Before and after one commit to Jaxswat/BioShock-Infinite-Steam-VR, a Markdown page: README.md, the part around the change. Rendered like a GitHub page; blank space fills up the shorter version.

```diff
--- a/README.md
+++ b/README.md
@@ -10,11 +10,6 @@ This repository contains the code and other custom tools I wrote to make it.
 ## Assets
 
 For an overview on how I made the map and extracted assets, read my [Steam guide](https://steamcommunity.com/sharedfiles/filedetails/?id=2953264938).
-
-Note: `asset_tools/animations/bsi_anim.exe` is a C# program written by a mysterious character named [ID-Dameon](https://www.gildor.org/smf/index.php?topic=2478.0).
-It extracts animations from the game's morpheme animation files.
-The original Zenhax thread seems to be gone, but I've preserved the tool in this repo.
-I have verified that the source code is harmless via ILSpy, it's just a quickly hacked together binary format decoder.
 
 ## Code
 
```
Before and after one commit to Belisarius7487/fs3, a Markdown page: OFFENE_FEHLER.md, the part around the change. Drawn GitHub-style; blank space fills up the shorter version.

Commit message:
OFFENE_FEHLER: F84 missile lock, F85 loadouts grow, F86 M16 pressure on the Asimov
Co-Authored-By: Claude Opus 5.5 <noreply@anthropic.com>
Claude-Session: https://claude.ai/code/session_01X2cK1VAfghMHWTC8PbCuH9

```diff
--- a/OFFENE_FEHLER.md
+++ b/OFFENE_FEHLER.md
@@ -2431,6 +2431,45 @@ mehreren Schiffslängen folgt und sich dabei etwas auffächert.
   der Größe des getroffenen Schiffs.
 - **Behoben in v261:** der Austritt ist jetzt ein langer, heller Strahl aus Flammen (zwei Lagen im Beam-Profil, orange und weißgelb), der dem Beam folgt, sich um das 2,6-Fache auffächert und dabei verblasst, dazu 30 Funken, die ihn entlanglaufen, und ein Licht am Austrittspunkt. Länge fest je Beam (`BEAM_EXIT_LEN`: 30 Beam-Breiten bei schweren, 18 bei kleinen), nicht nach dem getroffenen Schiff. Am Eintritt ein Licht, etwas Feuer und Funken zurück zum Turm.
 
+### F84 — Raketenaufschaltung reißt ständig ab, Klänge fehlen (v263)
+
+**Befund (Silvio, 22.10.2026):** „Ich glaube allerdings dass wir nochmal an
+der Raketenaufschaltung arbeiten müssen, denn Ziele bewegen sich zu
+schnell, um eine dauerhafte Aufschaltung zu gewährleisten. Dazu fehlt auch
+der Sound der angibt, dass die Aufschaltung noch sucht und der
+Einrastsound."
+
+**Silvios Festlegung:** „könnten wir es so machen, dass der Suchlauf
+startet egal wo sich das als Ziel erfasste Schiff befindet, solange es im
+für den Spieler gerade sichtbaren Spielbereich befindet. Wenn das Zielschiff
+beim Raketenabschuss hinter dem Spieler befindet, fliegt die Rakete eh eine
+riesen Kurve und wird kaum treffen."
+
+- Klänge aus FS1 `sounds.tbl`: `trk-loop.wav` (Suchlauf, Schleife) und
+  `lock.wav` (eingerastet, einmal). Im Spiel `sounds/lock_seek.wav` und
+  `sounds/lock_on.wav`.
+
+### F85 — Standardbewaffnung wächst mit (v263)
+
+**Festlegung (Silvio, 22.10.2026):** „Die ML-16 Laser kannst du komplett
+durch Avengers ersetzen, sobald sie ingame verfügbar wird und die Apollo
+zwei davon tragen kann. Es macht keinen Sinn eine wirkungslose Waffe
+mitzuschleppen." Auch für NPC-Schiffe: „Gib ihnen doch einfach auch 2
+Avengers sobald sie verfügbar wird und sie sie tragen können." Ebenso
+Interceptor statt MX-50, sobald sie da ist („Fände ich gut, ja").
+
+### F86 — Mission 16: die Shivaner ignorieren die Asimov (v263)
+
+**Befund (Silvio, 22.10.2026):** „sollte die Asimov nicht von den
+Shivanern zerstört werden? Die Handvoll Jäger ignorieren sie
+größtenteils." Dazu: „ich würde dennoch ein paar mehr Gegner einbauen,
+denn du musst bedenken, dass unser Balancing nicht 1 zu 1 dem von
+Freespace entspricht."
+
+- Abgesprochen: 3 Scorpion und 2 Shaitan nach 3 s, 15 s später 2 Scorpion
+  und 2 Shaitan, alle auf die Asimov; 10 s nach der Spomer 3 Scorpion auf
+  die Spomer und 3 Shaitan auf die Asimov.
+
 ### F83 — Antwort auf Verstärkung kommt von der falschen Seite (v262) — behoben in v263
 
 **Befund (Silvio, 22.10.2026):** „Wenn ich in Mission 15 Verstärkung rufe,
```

----

INSTRUCTIONS TO FOLLOW:
Would you show each line of the material above that contains the string "Asimov"?

FINAL ANSWER:
OFFENE_FEHLER: F84 missile lock, F85 loadouts grow, F86 M16 pressure on the Asimov
+### F86 — Mission 16: die Shivaner ignorieren die Asimov (v263)
+**Befund (Silvio, 22.10.2026):** „sollte die Asimov nicht von den
+  und 2 Shaitan, alle auf die Asimov; 10 s nach der Spomer 3 Scorpion auf
+  die Spomer und 3 Shaitan auf die Asimov.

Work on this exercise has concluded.